Laws changed to allow WA’s transgender people to change birth certificate without divorcing

Jaime Page (right) outside Parliament House with Associate Professor Sam Winter from Curtin University.
Jaime Page (right) outside Parliament House with Associate Professor Sam Winter from Curtin University.

TRANSGENDER people across Western Australia will no longer be forced to divorce their spouse in order to update their birth certificate after the WA Parliament removed outdated laws.

The changes come following a report by the Law Reform Commission of WA recommending a series of improvements to LGBTQI+ rights, including protections against discrimination based on gender identity and intersex status and removing sex classification from birth certificates.

Perth rock guitarist and transgender woman Jaime Page said it has been a long journey for advocates who have been campaigning on this issue since marriage equality was legislated in 2017.

“On the wonderful day that same-sex marriage become law, I watched with pride as the public gallery celebrated,” she said.

“To me it was one of the most touching scenes ever witnessed in Parliament, as divisions disintegrated and love was all around, barring a few isolated sad faces.

“But there was one other slightly sad face – me. After everything we did to get there, I was feeling left out, I was not equal, and neither were many of my sisters and brothers.

“We had a new challenge on our hands.

“We celebrated for the lesbian, gay and bisexual community and hoped for an early resolution to this anomaly.”

Equality Australia director of legal advocacy Lee Carnie said the reform is a significant step in removing discriminatory laws, but there’s more to be done.

“It’s fantastic to see the WA Government taking steps to remove this discrimination against married trans and gender diverse people,” she said.

“No one should be forced to choose between being legally recognised for who they are, or staying married to the person they love.

“We urge the WA Government to carefully consider the Law Reform Commission’s report and introduce laws removing the remaining discrimination against trans and gender diverse people on birth certificates.

“For most people, updating your birth certificate is really simple. But for trans or gender diverse people, correcting the gender on your birth certificate can be almost impossible.

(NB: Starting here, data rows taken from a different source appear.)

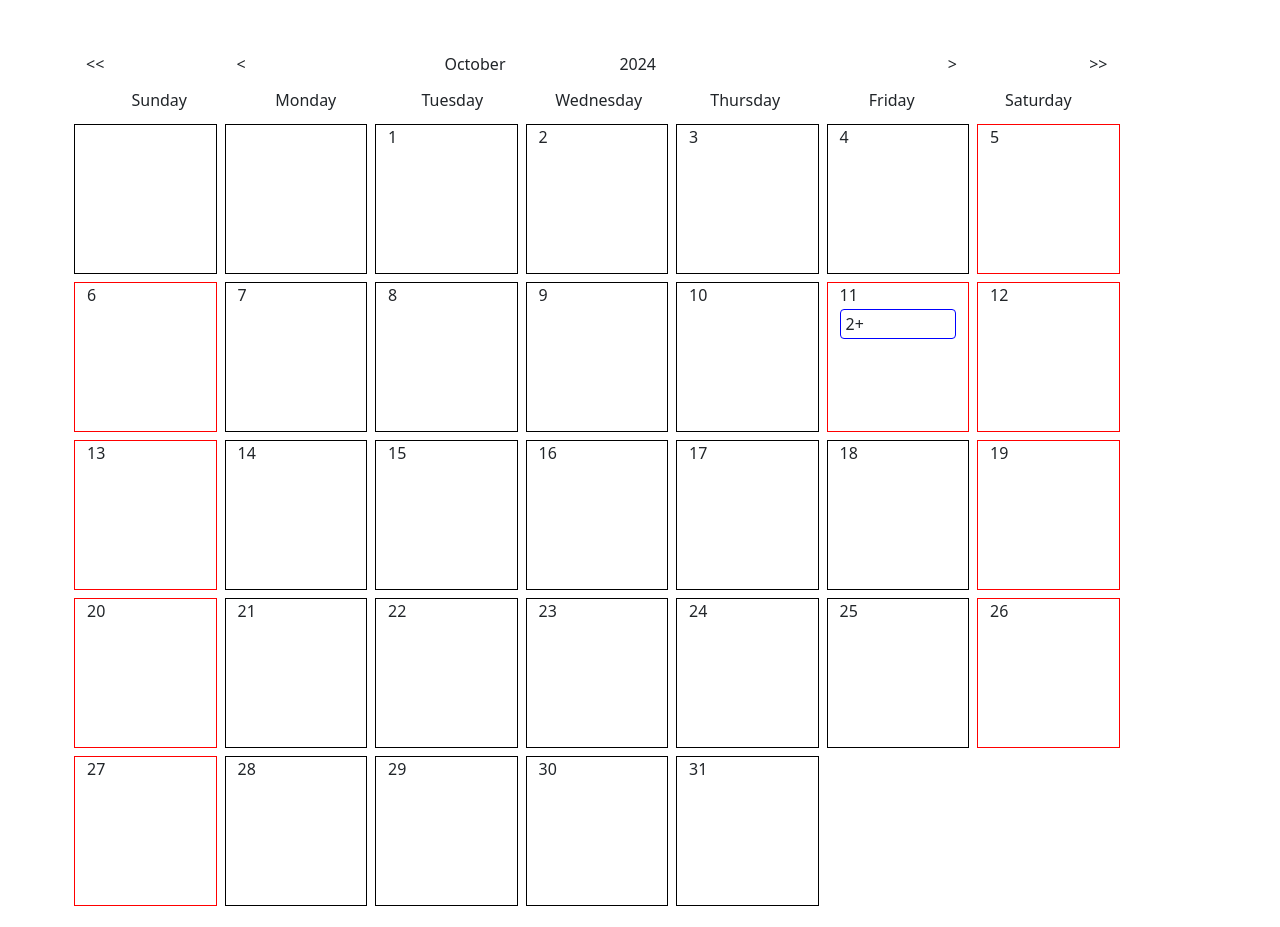
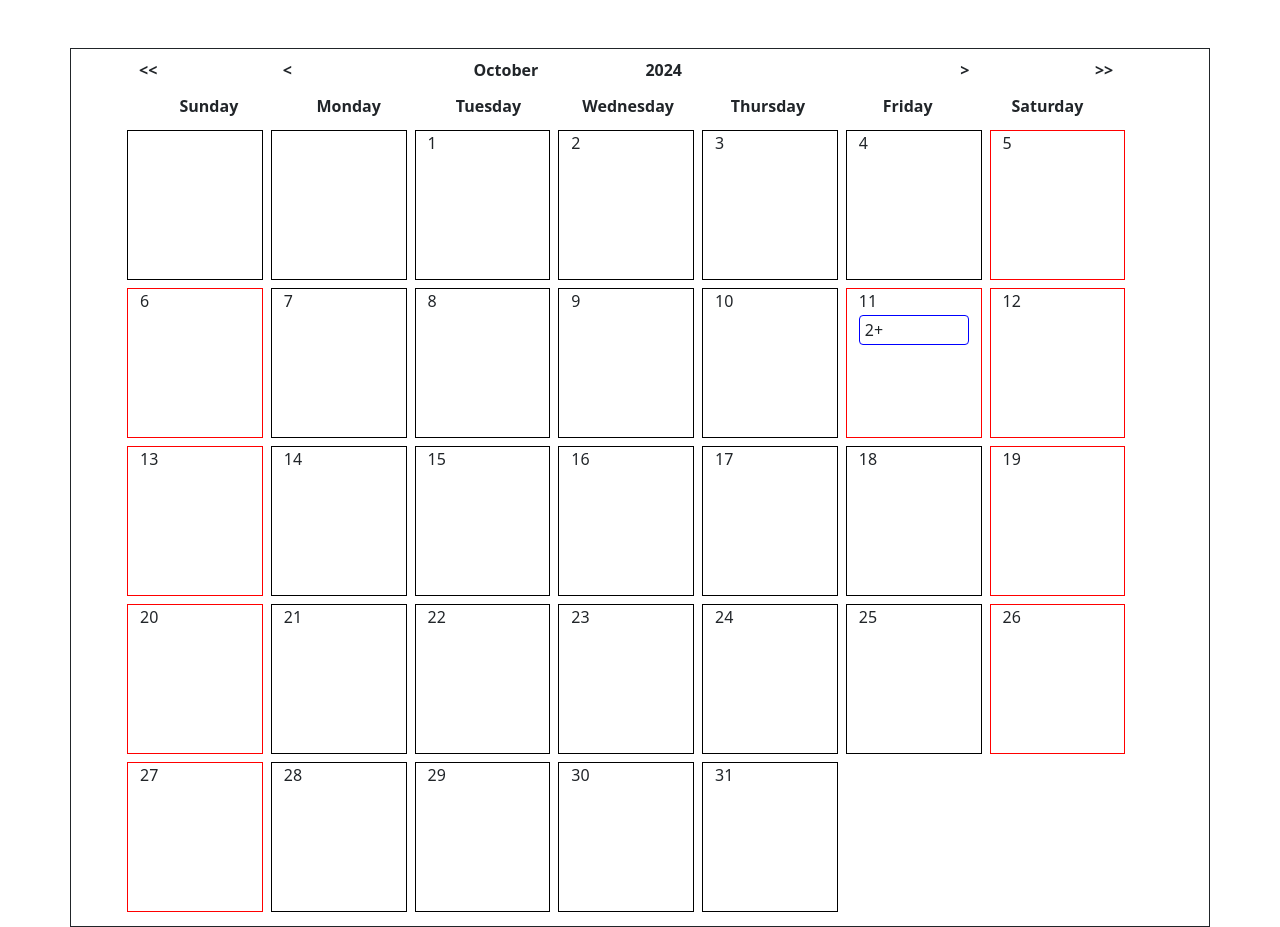
Before and after one commit to JyothishMB/React-Calendar, a React (Create React App) app: page / in a window 1280 px wide. Built offline with nearby package versions, Linux system fonts and the light colour scheme; the HTML template or start-up script is replaced by a standard one.

Commit message:
border is set. will revisit when bootstrap grid is removed.

```diff
--- a/src/components/calendar-month.css
+++ b/src/components/calendar-month.css
@@ -1,3 +1,16 @@
+.simple-calendar {
+    border-style: solid;
+    border-width: 0.25px;
+    padding-left: 5%;
+    padding-bottom: 10px;
+}
+.month-header {
+    margin-top: 5px;
+    font-weight: bold;
+}
+.week-days-label {
+    font-weight: bold;
+}
 .row-cols-8 > * {
     flex: 0 0 auto;
     width: 12.5%;
--- a/src/components/calendar-month.js
+++ b/src/components/calendar-month.js
@@ -69,7 +69,7 @@ const CalendarMonth = (props) => {
 
     return (
         <div className="container simple-calendar mt-5">
-            <div className="row row-cols-8">
+            <div className="row row-cols-8 month-header">
                 <div className="col-1 text-start m-1" onClick={gotoPreviousYear}>{"<<"}</div>
                 <div className="col-1 text-start m-1" onClick={gotoPreviousMonth}>{"<"}</div>
                 <div className="col-1 text-end m-1">{monthDisplay}</div>
@@ -78,7 +78,7 @@ const CalendarMonth = (props) => {
                 <div className="col-1 text-end m-1" onClick={gotoNextMonth}>{">"}</div>
                 <div className="col-1 text-end m-1" onClick={gotoNextYear}>{">>"}</div>
             </div>
-            <div className="row row-cols-8 text-center m-1">
+            <div className="row row-cols-8 text-center m-1 week-days-label">
                 <div className="col m-1">Sunday</div>
                 <div className="col m-1">Monday</div>
                 <div className="col m-1">Tuesday</div>
```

“No one should be forced to live a lie or face daily problems when applying for a job, going to Centrelink or enrolling to study because of these outdated laws.”